Ottawa customers could see high-speed Internet access at speeds up to six times faster than what’s currently available through Allegiance Communications, an executive with BCI Broadband, a company in the midst of acquiring Allegiance, said this week.

While Allegiance — which provides Internet, cable TV and digital telephone services to Ottawa customers — offers high-speed Internet services at a maximum of 15 megabits-per-second, BCI Broadband, Purchase, N.Y., is planning upgrades that would boost local Internet speeds up to 100 megabits-per-second, Shawn Beqaj, BCI’s vice president of public and government affairs, told Ottawa city commissioners Monday.

That was just one example of the capital investment BCI Broadband is planning to make in the Ottawa market, Beqaj said.

“We are looking at 100 HD [cable TV] channels to make us competitive,” Beqaj said.
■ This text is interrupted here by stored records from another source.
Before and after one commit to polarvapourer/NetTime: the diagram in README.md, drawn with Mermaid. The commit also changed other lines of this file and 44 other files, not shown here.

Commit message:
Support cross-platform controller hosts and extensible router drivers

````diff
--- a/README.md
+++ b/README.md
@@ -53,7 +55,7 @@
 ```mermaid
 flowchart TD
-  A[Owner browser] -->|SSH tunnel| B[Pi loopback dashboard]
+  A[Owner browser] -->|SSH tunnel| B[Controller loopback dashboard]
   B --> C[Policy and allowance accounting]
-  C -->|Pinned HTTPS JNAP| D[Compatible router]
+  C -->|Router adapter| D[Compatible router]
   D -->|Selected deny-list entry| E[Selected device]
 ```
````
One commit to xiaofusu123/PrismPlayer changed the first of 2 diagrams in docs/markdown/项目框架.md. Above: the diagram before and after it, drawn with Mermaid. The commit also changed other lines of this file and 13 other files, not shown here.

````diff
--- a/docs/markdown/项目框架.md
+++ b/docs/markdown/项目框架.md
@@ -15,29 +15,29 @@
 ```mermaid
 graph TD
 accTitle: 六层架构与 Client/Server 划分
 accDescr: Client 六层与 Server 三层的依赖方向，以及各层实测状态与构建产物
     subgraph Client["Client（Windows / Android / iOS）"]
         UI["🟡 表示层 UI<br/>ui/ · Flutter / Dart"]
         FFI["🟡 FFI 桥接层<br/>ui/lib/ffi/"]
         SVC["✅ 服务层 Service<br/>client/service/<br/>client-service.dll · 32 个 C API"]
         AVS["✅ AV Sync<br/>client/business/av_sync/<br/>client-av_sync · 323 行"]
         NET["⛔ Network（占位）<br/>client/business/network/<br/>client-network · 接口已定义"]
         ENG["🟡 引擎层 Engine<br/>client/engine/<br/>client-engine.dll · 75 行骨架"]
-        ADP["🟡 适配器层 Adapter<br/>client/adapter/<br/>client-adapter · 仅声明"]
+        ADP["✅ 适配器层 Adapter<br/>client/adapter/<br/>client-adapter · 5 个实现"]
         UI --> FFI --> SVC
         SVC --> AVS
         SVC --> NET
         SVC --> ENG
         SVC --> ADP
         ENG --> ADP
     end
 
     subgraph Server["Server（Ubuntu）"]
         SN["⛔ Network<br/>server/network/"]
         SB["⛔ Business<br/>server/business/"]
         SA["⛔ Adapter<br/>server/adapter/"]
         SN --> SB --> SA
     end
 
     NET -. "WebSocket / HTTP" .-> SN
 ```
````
Beqaj talked with commissioners about the company’s successful track record in Montana, Wyoming and other regions, adding that the company’s niche always has been to serve the smaller Midwestern and Rocky Mountain markets. He said Shawnee, Okla.-based Allegiance’s non-urban broadband systems across Kansas, Arkansas, Texas and Oklahoma were a perfect fit for the company. He pointed out Ottawa would be among the Top 10 largest markets in the Allegiance acquisition and would be in the Top 20 percent of the largest markets the company services nationally.

“As soon as we have franchise agreements settled and FCC approval, we have crews ready to start coming in and laying cable,” Beqaj said. “We have the capital available to begin as soon as the agreement is finalized.”

City Commissioner Jeff Richards asked Beqaj if the upgrades would mean a considerable boost in the cost of services for residents.

“We are going to be very competitively priced, and offer bundle packages, because we want to recapture market share,” Beqaj said. “Allegiance’s market share has gone from 60 to 70 percent in Ottawa down to about 30 percent. We are going to be aggressive in trying to recapture that market share, and to do that it would not make good business sense to come in with big price increases.”

Beqaj cited the example of how the company laid more than 4,000 miles of cable in the first ninth months it was in the Montana market, and grew the company’s staff in Montana from about 100 employees to more than 400. He said the company that would be laying the cable has been working with BCI Broadband’s predecessor company — Bresnan Communications — since the 1980s. The same management team that ran Bresnan is now running BCI Broadband.

The BCI executive encouraged commissioners and city staff to contact any of the cities it currently serves.

“We have won every major award the cable industry has,” Beqaj said, “and we place a premium on customer service. When someone calls us and wants to start service, we want it in place within 24 to 48 hours — three or four days isn’t acceptable.”

Beqaj told commissioners he was hopeful the Allegiance acquisition could be finalized in March or April at the latest.

“We are eager to get started serving Ottawa,” he said.

Commissioners agreed to consider a resolution that would transfer the city’s franchise agreement from Allegiance to BCI Broadband at its regular commission meeting at 7 p.m. Wednesday at City Hall, 101 S. Hickory St., Ottawa.